PROBLEM TO SOLVE -> In the listing below, every line with the word "about" needs to be copied.

——

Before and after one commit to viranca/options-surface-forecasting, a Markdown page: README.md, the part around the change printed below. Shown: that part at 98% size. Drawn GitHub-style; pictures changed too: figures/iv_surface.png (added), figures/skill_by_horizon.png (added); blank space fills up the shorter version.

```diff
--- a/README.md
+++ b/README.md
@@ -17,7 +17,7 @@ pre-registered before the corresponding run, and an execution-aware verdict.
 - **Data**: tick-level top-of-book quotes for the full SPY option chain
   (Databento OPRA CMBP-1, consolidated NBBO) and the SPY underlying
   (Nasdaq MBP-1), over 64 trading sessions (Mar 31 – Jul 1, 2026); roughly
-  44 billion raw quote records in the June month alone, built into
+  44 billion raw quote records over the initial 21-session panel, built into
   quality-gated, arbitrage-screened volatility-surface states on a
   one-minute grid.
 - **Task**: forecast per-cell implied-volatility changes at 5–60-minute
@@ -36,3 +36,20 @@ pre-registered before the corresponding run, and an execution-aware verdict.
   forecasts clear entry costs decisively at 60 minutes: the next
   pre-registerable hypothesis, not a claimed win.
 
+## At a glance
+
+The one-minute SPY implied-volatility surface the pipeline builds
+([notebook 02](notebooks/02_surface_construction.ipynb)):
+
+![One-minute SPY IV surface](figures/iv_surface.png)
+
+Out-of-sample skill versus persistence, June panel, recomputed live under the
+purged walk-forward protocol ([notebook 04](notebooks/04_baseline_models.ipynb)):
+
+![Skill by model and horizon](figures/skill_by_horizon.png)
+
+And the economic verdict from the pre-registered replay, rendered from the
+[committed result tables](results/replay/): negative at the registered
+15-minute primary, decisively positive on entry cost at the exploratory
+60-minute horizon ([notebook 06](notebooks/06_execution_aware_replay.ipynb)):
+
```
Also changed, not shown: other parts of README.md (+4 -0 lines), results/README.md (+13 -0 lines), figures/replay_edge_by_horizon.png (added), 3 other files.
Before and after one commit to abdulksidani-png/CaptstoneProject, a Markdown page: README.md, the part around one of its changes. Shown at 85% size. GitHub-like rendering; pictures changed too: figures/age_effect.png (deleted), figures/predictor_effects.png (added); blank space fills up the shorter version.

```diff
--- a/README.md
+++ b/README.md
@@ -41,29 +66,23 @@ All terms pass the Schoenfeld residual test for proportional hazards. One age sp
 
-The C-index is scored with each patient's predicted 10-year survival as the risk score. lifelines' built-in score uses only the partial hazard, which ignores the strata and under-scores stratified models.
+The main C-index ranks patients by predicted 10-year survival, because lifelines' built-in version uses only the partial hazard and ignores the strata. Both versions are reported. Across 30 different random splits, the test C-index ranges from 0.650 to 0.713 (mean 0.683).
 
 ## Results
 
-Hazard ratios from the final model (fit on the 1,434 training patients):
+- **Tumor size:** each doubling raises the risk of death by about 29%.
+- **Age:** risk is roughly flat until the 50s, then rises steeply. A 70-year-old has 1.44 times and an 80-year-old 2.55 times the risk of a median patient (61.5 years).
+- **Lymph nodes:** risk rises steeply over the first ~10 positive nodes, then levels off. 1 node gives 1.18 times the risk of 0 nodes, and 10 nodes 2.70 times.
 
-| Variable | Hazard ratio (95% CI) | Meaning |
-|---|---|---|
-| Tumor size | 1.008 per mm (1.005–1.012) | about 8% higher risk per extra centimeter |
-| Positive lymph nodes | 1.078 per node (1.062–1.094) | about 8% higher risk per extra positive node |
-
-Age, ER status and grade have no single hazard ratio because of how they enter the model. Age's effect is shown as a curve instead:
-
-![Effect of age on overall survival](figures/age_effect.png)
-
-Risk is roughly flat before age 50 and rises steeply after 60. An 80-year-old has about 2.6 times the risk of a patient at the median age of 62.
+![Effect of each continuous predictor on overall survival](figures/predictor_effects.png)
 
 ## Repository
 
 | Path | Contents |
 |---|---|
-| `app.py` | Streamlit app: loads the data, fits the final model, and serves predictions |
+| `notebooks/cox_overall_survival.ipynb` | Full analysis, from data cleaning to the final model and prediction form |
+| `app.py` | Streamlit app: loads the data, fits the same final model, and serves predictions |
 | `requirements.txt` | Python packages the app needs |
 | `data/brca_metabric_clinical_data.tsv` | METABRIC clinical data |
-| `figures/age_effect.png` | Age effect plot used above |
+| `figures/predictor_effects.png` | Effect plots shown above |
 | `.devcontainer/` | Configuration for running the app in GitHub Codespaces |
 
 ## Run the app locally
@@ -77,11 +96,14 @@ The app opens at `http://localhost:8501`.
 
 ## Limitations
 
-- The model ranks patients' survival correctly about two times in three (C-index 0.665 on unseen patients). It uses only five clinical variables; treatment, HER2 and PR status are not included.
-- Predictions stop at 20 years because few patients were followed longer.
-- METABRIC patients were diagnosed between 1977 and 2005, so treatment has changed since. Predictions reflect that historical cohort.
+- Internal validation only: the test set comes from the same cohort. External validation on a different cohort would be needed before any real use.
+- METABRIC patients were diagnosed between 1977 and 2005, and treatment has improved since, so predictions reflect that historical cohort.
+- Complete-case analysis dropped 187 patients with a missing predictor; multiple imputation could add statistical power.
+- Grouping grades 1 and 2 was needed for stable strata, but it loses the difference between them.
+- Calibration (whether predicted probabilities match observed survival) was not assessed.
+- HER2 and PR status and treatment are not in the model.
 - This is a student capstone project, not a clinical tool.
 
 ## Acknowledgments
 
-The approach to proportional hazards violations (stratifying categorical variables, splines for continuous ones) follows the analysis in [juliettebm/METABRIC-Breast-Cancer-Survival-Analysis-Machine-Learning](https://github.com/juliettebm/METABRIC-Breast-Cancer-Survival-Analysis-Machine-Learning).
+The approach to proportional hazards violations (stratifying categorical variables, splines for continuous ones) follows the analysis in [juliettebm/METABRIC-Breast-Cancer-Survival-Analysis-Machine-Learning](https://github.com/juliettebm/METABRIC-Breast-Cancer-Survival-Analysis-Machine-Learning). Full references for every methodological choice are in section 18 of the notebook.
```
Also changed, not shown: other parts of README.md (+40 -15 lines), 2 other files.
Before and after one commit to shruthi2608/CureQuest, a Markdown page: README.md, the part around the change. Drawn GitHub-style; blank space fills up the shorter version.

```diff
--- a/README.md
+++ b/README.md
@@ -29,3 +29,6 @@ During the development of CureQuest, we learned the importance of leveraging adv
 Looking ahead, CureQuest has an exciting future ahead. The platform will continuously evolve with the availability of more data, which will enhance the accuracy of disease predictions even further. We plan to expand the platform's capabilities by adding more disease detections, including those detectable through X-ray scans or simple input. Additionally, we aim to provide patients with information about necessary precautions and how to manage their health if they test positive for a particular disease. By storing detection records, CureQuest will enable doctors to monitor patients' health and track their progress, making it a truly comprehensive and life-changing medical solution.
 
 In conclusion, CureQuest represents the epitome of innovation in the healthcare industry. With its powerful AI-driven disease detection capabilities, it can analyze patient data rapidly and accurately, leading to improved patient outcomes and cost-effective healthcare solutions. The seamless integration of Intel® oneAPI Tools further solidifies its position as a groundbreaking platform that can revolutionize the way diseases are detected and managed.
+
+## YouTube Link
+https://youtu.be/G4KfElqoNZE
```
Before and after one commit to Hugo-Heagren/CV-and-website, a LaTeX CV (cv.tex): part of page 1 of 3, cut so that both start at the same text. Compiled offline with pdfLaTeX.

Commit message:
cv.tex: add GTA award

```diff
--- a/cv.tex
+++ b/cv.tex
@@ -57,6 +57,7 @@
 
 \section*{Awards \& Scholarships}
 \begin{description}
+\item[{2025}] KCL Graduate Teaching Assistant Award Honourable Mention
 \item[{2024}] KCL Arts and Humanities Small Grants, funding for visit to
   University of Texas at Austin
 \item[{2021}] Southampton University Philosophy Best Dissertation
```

——

EXERCISE ANSWER ->
+- **Tumor size:** each doubling raises the risk of death by about 29%.
-| Tumor size | 1.008 per mm (1.005–1.012) | about 8% higher risk per extra centimeter |
-| Positive lymph nodes | 1.078 per node (1.062–1.094) | about 8% higher risk per extra positive node |
-Risk is roughly flat before age 50 and rises steeply after 60. An 80-year-old has about 2.6 times the risk of a patient at the median age of 62.
-- The model ranks patients' survival correctly about two times in three (C-index 0.665 on unseen patients). It uses only five clinical variables; treatment, HER2 and PR status are not included.
 Looking ahead, CureQuest has an exciting future ahead. The platform will continuously evolve with the availability of more data, which will enhance the accuracy of disease predictions even further. We plan to expand the platform's capabilities by adding more disease detections, including those detectable through X-ray scans or simple input. Additionally, we aim to provide patients with information about necessary precautions and how to manage their health if they test positive for a particular disease. By storing detection records, CureQuest will enable doctors to monitor patients' health and track their progress, making it a truly comprehensive and life-changing medical solution.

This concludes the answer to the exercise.